Assignment
Go through the lines below and tally those containing the string "startTime". Respond with the number only.

The input
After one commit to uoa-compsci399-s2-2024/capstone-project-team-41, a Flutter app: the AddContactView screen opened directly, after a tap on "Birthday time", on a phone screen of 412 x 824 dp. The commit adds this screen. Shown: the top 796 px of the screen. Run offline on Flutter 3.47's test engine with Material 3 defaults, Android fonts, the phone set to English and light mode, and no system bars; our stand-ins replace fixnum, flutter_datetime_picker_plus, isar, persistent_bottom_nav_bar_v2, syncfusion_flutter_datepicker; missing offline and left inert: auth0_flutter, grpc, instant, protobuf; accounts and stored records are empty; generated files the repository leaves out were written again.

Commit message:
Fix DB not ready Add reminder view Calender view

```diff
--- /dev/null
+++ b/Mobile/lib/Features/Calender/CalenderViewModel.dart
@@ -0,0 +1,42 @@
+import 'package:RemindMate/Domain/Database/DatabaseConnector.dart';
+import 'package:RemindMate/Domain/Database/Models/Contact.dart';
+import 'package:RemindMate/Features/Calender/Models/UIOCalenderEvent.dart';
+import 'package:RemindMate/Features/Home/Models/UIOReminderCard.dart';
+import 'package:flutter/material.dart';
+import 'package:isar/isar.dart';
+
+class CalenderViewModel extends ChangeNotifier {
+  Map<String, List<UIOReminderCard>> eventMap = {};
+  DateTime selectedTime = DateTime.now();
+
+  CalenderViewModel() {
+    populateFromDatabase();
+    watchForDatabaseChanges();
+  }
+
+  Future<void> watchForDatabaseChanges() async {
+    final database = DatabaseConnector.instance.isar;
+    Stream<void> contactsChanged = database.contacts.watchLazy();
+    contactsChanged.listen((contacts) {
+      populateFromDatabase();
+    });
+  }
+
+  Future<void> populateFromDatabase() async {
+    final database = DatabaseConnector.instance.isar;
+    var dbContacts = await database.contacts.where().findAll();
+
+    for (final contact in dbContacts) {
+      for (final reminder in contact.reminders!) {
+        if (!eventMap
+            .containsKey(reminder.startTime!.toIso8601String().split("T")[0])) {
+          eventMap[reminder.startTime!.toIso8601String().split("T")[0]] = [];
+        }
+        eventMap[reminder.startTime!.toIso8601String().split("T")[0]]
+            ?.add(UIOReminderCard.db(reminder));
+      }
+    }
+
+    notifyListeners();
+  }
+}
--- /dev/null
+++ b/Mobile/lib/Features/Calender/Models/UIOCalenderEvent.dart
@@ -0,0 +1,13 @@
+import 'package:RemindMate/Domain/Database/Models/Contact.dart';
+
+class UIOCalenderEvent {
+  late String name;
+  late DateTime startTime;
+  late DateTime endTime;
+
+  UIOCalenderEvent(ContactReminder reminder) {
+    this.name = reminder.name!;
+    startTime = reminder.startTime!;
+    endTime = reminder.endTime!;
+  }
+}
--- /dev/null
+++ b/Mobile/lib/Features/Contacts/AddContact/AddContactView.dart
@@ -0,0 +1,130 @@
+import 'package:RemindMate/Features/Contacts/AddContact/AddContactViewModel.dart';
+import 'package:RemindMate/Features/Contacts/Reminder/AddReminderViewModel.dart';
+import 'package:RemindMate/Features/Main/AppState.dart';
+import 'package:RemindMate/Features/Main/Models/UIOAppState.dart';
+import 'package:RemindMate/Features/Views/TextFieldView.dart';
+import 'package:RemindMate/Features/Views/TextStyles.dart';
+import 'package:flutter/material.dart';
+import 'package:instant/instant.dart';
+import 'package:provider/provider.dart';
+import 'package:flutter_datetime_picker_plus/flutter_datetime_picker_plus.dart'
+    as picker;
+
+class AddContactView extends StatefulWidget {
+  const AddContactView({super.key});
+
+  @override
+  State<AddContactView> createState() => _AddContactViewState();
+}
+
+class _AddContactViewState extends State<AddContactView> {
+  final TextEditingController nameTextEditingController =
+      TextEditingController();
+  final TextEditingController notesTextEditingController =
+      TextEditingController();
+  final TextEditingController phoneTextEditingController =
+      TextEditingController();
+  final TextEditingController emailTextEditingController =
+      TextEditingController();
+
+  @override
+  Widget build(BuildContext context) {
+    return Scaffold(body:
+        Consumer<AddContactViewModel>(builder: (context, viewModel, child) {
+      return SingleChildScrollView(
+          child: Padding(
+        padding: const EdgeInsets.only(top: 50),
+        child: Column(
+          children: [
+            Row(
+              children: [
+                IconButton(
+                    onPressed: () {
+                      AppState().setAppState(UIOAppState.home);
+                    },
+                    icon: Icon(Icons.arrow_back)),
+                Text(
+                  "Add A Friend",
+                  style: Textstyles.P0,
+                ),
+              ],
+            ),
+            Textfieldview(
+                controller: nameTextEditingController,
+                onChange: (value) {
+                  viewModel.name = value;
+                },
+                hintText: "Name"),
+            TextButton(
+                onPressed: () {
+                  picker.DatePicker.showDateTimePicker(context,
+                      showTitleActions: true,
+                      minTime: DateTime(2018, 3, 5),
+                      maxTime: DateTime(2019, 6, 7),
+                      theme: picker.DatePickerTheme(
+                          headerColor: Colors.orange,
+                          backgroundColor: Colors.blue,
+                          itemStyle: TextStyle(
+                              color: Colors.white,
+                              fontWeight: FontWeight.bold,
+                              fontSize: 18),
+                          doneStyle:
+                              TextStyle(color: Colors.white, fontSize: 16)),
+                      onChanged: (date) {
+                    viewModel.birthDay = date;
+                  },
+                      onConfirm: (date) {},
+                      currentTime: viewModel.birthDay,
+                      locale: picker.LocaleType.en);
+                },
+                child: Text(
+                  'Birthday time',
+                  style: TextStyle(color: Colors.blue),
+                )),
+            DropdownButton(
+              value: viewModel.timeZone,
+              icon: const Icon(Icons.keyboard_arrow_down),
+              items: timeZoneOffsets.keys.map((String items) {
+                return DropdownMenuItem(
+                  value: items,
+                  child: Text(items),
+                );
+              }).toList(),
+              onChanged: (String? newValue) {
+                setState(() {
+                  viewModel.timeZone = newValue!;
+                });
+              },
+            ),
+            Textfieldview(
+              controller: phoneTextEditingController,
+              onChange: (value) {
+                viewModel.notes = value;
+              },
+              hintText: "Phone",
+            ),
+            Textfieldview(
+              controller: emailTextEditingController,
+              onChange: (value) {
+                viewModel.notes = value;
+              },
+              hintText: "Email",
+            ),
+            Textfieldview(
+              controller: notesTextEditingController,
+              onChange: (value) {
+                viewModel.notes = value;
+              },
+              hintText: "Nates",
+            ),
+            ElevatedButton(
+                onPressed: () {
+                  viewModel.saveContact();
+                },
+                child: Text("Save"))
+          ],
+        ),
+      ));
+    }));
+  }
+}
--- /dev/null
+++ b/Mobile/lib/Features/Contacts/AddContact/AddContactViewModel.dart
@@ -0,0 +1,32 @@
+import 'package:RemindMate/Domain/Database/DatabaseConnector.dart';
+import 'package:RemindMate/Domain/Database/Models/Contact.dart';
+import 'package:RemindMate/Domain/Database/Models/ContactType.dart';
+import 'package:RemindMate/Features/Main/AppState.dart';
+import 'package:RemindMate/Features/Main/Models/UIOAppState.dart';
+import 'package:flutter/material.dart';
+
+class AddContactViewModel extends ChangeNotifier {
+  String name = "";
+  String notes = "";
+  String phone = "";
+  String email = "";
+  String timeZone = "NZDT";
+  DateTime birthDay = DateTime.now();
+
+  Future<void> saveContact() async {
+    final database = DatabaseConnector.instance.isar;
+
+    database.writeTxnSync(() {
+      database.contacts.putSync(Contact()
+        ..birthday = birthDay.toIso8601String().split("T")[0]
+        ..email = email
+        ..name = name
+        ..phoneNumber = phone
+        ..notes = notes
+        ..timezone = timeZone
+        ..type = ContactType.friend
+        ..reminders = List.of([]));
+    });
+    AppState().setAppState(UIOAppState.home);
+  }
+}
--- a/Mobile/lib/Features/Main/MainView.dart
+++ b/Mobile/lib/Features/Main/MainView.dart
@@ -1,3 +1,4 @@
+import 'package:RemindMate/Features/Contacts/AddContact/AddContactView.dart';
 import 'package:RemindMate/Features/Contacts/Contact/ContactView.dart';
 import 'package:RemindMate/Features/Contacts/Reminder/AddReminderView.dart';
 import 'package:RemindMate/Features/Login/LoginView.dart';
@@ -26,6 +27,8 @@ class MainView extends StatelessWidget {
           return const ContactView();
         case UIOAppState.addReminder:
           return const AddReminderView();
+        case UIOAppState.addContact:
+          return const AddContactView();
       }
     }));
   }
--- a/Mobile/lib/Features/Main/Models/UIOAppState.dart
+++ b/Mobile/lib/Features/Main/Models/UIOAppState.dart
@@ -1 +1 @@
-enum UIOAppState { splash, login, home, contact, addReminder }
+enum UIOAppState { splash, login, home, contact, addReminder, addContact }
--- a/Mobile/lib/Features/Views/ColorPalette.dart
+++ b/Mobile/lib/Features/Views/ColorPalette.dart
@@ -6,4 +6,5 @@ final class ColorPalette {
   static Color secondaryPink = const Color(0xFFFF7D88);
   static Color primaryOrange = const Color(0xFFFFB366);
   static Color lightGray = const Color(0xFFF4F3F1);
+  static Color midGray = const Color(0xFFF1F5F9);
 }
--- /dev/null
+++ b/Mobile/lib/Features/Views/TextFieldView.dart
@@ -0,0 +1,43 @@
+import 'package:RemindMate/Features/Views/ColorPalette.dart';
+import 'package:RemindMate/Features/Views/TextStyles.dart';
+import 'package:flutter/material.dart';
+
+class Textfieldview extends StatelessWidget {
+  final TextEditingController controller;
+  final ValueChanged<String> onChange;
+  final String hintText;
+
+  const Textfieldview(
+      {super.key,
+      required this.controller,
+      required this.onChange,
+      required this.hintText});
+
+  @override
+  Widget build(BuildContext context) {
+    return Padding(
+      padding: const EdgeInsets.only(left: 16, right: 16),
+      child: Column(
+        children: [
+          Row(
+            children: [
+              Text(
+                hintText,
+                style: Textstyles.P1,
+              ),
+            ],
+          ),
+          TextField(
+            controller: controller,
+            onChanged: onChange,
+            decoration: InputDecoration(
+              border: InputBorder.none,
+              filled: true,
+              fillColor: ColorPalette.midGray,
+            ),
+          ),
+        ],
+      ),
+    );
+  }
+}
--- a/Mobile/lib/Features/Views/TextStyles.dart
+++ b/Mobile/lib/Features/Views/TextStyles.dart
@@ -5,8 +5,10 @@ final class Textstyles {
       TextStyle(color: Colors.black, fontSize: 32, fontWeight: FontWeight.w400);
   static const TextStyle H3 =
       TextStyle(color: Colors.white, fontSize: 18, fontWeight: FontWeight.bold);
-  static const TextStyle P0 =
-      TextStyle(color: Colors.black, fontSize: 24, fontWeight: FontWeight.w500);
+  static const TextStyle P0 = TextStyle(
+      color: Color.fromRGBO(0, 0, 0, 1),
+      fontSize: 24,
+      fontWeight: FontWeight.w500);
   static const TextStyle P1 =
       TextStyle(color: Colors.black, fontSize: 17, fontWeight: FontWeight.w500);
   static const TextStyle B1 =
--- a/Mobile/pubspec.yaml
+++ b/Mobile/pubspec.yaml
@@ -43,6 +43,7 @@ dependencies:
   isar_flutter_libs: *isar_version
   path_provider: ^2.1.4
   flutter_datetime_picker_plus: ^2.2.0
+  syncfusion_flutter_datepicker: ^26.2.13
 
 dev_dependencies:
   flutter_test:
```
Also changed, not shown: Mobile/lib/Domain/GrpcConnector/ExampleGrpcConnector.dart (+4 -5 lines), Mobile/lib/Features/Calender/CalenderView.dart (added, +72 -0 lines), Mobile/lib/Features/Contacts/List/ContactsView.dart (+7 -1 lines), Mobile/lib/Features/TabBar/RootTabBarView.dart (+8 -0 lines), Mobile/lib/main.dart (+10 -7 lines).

--

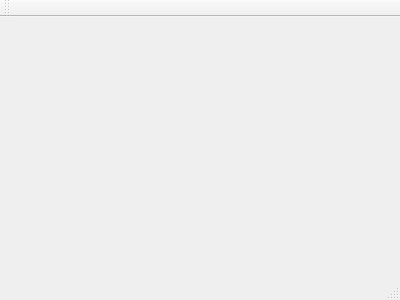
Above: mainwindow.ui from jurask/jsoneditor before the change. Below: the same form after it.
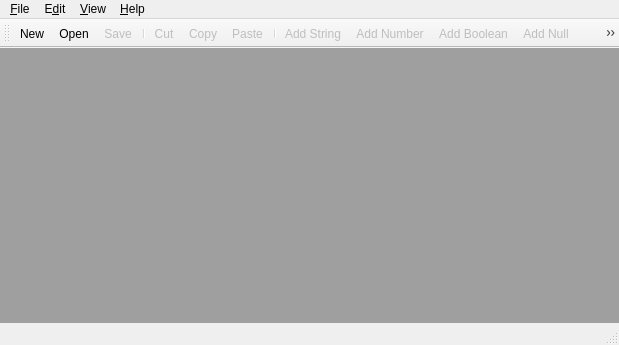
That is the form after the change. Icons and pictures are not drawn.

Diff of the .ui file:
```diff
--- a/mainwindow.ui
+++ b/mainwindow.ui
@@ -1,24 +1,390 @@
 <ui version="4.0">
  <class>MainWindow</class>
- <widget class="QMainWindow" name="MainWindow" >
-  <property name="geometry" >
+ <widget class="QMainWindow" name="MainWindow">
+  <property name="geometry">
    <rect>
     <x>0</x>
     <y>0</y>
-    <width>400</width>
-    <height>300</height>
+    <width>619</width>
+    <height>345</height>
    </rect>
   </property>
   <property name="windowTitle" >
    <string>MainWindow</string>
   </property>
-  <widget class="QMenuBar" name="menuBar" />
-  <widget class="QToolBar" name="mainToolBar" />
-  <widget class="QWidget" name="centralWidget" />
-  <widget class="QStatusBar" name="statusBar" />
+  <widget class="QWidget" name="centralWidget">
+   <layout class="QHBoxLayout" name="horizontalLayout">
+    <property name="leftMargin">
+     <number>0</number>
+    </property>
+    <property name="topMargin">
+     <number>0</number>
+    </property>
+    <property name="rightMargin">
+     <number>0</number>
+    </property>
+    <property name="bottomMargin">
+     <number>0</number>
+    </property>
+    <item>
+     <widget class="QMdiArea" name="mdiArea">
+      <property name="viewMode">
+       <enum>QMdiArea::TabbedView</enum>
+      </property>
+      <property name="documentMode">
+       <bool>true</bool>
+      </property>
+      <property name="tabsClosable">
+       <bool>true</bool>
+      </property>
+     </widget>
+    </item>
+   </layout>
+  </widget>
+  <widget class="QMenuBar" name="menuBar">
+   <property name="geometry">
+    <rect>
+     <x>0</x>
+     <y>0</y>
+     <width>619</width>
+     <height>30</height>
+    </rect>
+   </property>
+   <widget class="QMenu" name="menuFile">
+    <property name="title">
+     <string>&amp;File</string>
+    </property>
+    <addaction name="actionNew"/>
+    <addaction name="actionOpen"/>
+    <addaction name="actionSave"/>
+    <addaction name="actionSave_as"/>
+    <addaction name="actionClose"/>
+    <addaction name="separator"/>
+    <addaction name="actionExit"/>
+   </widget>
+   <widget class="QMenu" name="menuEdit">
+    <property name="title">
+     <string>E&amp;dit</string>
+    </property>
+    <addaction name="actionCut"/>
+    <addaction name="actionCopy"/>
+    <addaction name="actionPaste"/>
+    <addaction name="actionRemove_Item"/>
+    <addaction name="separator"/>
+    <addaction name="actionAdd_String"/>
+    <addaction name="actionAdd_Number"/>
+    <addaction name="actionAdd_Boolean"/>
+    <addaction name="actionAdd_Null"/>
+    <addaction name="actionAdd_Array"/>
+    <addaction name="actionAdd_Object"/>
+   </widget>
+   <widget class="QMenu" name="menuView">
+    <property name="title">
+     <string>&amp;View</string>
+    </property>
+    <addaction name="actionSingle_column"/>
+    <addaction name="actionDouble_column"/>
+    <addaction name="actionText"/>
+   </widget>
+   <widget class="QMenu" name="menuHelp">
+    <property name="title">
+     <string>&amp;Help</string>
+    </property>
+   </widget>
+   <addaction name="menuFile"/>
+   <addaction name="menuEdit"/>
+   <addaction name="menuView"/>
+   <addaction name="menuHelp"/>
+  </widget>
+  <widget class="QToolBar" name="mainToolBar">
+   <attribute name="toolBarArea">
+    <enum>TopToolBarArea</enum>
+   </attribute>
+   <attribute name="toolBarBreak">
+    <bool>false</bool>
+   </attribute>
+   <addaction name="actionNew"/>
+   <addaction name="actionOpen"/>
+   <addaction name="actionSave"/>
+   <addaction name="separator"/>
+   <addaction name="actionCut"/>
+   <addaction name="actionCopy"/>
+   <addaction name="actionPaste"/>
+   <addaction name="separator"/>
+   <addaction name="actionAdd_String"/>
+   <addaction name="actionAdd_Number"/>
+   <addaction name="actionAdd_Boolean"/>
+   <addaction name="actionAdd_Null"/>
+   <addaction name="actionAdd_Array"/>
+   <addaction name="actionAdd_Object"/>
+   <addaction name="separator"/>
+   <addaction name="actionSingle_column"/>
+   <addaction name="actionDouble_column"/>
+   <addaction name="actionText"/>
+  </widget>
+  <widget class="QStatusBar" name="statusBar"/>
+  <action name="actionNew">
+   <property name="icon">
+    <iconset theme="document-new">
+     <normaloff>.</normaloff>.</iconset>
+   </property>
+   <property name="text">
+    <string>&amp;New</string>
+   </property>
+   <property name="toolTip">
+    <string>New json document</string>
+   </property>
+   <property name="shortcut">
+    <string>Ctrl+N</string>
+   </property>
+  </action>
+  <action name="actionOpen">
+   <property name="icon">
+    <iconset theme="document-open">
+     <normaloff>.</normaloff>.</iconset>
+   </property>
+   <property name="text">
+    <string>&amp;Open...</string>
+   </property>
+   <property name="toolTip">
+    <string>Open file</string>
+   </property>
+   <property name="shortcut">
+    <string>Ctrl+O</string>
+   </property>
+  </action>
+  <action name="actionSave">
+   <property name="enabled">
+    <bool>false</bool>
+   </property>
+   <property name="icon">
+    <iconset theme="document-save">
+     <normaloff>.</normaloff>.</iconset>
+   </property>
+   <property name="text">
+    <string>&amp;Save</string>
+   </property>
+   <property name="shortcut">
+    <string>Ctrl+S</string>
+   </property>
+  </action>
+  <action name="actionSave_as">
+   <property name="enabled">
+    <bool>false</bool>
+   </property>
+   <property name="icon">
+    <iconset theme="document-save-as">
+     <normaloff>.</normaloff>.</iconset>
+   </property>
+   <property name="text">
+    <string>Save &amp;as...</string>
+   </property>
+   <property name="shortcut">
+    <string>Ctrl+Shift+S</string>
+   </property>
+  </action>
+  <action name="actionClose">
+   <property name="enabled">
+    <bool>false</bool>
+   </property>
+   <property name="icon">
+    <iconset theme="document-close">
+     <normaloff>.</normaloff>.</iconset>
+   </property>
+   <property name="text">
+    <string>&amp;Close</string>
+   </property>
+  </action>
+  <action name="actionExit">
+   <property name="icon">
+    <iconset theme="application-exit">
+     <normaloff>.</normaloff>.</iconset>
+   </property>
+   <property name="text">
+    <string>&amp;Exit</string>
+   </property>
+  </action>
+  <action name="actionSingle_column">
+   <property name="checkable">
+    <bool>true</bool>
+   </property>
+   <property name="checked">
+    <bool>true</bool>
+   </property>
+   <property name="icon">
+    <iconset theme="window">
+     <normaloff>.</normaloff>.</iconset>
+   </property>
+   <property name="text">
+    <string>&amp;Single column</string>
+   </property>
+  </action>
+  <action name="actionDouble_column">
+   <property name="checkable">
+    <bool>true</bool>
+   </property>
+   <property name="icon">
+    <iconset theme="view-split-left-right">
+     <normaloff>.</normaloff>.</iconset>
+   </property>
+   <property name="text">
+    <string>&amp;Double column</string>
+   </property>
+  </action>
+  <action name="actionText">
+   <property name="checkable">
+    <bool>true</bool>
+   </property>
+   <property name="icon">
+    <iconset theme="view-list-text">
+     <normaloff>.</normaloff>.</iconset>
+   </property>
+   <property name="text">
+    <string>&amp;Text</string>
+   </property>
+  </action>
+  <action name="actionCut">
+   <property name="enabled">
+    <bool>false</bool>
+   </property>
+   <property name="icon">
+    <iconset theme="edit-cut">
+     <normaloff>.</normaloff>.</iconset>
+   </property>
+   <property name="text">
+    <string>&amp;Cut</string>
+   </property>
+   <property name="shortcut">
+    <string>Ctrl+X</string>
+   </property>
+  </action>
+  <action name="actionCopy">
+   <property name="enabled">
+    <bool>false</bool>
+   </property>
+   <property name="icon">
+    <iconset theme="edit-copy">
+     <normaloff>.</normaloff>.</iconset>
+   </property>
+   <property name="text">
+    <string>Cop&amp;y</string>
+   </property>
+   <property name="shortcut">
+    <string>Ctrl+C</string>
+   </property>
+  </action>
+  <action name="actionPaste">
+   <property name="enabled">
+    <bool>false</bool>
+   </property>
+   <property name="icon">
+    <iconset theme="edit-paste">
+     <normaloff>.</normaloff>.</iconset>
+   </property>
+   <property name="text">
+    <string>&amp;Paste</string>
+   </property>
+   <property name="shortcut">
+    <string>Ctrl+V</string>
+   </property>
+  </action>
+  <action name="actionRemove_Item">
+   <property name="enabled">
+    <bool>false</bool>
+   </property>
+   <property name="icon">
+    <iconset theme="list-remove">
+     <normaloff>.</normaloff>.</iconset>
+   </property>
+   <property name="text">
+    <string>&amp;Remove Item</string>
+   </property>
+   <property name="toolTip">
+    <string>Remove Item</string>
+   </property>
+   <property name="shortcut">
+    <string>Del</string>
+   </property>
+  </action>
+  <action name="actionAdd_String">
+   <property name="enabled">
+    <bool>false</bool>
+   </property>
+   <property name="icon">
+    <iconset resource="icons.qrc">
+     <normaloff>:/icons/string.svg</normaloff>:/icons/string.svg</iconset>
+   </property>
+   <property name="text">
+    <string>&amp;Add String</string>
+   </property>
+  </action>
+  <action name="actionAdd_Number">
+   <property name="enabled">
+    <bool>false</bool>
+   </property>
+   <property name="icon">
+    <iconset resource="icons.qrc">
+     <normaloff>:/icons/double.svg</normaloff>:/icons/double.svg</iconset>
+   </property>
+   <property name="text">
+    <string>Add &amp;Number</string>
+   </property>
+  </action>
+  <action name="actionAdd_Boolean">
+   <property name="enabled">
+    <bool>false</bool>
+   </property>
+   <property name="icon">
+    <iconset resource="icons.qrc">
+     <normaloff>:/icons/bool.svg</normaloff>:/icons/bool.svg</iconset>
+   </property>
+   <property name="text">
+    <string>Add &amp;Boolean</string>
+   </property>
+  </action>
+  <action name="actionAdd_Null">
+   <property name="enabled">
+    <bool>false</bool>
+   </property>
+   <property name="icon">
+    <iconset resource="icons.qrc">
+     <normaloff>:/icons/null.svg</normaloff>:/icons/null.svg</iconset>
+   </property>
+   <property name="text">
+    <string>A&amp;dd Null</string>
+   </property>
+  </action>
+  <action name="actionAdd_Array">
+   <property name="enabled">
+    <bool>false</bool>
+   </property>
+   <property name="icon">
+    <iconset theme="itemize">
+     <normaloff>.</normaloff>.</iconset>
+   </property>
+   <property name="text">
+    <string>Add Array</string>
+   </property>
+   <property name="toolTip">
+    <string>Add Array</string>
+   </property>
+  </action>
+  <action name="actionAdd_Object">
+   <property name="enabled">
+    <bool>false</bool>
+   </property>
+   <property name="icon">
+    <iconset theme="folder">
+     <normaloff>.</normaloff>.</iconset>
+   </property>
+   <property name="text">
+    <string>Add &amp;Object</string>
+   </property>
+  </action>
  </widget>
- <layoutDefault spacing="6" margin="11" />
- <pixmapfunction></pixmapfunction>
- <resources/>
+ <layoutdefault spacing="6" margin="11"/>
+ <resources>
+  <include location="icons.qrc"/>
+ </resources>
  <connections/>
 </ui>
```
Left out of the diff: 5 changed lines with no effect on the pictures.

Response to the task
5